New Energy Investment – This Time a Turning Point?

In Nature Energy’s February editorial (see details in the links section on this page) a concise and insightful summary of 2015’s investment in clean energy technology is graphically outlined, using data from Bloomberg New Energy Finance reports.

It shows the rapid rise in monetary terms ($329billion invested in the last year), and also links to reports showing how employment in the clean energy sector is also outstripping traditional oil and gas numbers in the US.

Power capacity installation is also now higher in dollar terms with renewables, than from fossil fuels sources combined, with China and the US leading the way (unhindered it seems even with the low oil prices prevailing last year). The analysis suggests that wind and solar cost curves have reached a point where they are starting to find sustainable levels of corporate investment, irrespective of oil and gas prices.

Many commentators are prone to use this type of data to announce turning points in the renewable landscape – but, they may be starting to be on to something.

For now, a detailed summary quote from the Nature piece itself:

“Bloomberg New Energy Finance recently released their clean energy investment figures for 2015 ( The numbers make for fascinating reading. Not only did last year see a new record for installed wind and photovoltaic capacity (64 GW and 57 GW, respectively), but it also set a new bar for global investment at US$329 billion. Breaking the numbers down, however, reveals some unexpected trends and developments.

The bulk of the global investment (some US$199 billion) came in the form of financing for utility-scale energy projects. Solar and wind farms, biomass plants, and small hydroelectric schemes are clearly on the rise, buoyed by falling costs and expanding policy support for renewable schemes.

On a national scale, China once again comes out on top with an investment of US$110.5 billion, spurred by its continuing desire to meet growing energy demand while cutting pollution and cleaning its cities’ air. Their total represents nearly double that of second place USA. Disappointingly, given its historic stance on climate change and early adoption of renewables, Europe continues to show a net decline from its 2011 peak, despite the continued championing of renewable energy from many of its constituent nations. Germany and France saw significant drops in investment, although the UK witnessed a growth of some 24%, which is somewhat surprising given the policy turnarounds and subsequent uncertainty witnessed throughout 2015.

But perhaps most striking was the finding that non-OECD (Organisation for Economic Co-operation and Development) countries represented 50% of the market, while new markets like Mexico, Chile, South Africa and Morocco saw enormous gains in investment, over double or even triple their past amounts in some cases. These developments surely cement the expansion of clean energy as a truly global trend.

These new records and the growing national variations are staggering, especially in light of the low oil prices over the past eighteen months.

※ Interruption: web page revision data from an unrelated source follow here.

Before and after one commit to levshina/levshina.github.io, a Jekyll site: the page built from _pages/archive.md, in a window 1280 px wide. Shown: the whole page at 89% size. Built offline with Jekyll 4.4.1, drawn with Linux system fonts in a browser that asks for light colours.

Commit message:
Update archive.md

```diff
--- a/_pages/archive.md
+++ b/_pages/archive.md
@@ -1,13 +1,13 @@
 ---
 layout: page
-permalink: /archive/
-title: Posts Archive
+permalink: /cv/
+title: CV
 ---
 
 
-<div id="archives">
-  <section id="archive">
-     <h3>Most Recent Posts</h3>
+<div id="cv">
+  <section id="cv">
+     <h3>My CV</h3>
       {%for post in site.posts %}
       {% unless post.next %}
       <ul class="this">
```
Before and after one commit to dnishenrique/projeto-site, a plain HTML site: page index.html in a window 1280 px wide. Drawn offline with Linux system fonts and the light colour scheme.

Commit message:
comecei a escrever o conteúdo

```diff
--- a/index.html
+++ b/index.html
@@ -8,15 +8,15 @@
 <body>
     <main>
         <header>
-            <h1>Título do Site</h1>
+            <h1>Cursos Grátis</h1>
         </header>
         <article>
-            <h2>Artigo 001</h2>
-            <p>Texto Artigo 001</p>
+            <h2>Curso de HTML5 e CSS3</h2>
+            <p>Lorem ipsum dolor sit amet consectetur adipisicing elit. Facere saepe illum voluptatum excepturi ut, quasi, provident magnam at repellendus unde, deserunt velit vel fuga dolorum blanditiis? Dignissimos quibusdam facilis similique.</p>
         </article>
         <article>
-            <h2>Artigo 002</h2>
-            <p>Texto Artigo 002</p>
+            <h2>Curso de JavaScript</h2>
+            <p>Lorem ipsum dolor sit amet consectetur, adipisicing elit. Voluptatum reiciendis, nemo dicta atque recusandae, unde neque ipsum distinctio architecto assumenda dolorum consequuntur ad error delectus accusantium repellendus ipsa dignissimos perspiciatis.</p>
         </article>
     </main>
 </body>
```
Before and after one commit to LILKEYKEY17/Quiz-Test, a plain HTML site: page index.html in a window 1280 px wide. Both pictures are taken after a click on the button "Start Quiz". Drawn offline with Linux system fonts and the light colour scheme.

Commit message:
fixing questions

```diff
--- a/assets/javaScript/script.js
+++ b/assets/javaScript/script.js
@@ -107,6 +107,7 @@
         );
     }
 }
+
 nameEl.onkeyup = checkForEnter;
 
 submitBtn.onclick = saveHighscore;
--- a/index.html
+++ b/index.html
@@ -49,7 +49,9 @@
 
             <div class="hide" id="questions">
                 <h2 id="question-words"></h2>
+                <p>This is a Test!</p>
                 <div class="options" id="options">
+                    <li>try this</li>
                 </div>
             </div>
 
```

Considering that the installed capacity for renewables recently surpassed that of fossils (, it’s hard not to feel that a turning point has been reached